* DIRECTIONS FOR THIS TASK
Pull every line with "Matrix" from the data.

* SUPPLIED RECORDS
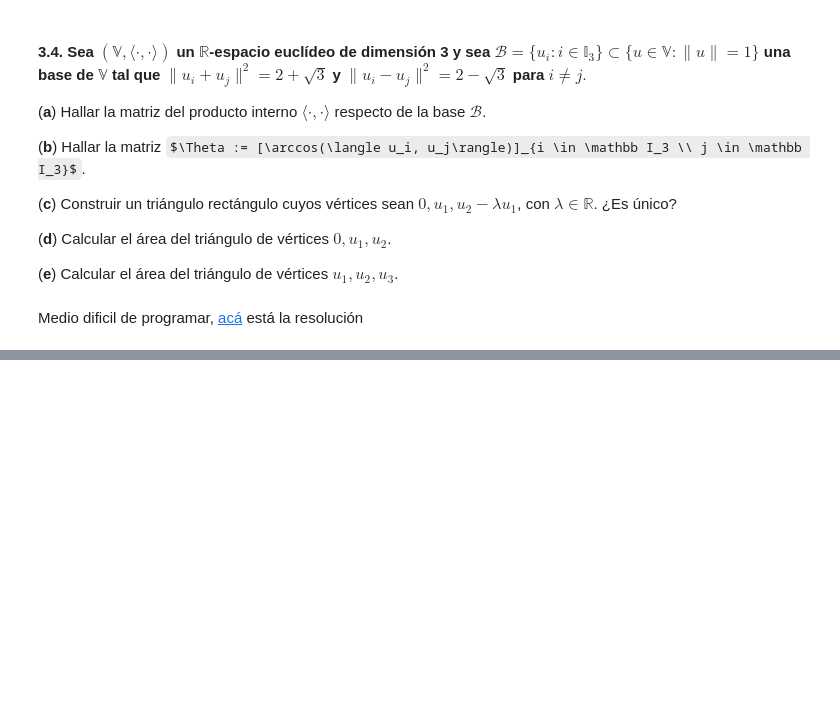
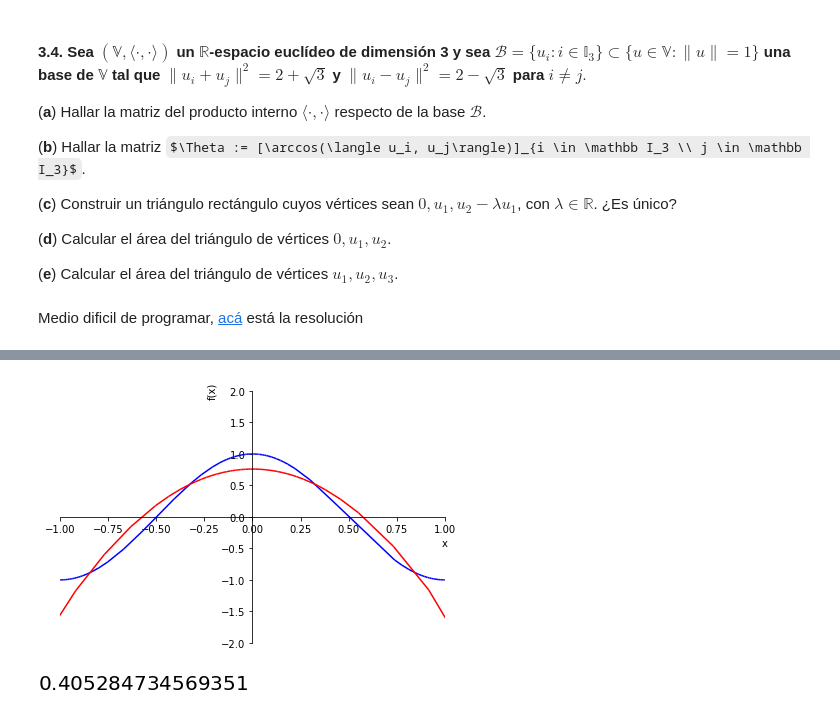
Before and after one commit to anagutson/AlgebraII, a Jupyter notebook: Guia_3.ipynb, the cells around one changed output, grey strips where cells are left out. Drawn from its saved outputs; the diff is of its cells as text; code cells hidden in the pictures; some formulas as TeX source; blank space fills up the shorter version.

```diff
--- a/Guia_3.ipynb
+++ b/Guia_3.ipynb
@@ -788,7 +797,7 @@ def y_tilda_polinomios(y, B: List, producto_interno, G: Matrix = None):
     return Matrix([producto_interno(y, B[i], G) for i in range(len(B))])
 
 def proyeccion_ortogonal_de_v_a_S_un_generador(v, gen, producto_interno, G: Matrix = None):
-  return producto_interno(v, gen) * gen / norma(gen, producto_interno)**2
+  return producto_interno(v, gen, G) * gen / norma(gen, producto_interno, G)**2
 # %% [markdown]
 ### **Distancia**
 # %% [markdown]
@@ -826,7 +835,7 @@ Por último, como $\|v\|^2 = \|P_\mathbb S (v)\|^2 + \|P_{\mathbb S^\perp}\|^2$,
 # %%
 def distancia_entre_funciones(f1, f2, producto_interno, G: Matrix = None):
   f = f1 - f2
-  d = sqrt(producto_interno(f,f))
+  d = norma(f, producto_interno)
   return float(d)
 # %% [markdown]
 ###**Ángulo**
@@ -950,0 +1053,26 @@ Medio dificil de programar, [acá](https://campus.fi.uba.ar/pluginfile.php/49307
+# %%
+x = Symbol('x')
+y = cos(pi*x)
+B = [1, x, x**2]
+
+#(a)
+#Aca utilizo el producto interno producto_interno_polinomios_integral porque ya lo tengo definido con los limites que me pide, sino tendría que redefinirlo.
+G = obtener_matriz_Gram(producto_interno_polinomios_integral, B)
+y_tilda = y_tilda_polinomios(y, B, producto_interno_polinomios_integral)
+p_coord = G.T.inv() * y_tilda
+p_hat = (Matrix(B).T * p_coord)[0]
+graficar_dos_funciones(y, p_hat)
+
+#(b)
+distancia_entre_funciones(y, p_hat, producto_interno_polinomios_integral)
+
+#(c)
+y = x**2
+gen = cos(pi*x)
+P_x2 = proyeccion_ortogonal_de_v_a_S_un_generador(y, gen, producto_interno_polinomios_integral)
+#d(x^3}2, Sp) = ||Ps(x^2)||^2
+d = float(norma(P_x2, producto_interno_polinomios_integral))
+d
+# %% [output]
+[figure, added]
+[figure, added]
```
Also changed, not shown: parts of 10 cells of this notebook.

* RESULT FOR THIS EXERCISE
@@ -788,7 +797,7 @@ def y_tilda_polinomios(y, B: List, producto_interno, G: Matrix = None):
     return Matrix([producto_interno(y, B[i], G) for i in range(len(B))])
 def proyeccion_ortogonal_de_v_a_S_un_generador(v, gen, producto_interno, G: Matrix = None):
 def distancia_entre_funciones(f1, f2, producto_interno, G: Matrix = None):
+p_hat = (Matrix(B).T * p_coord)[0]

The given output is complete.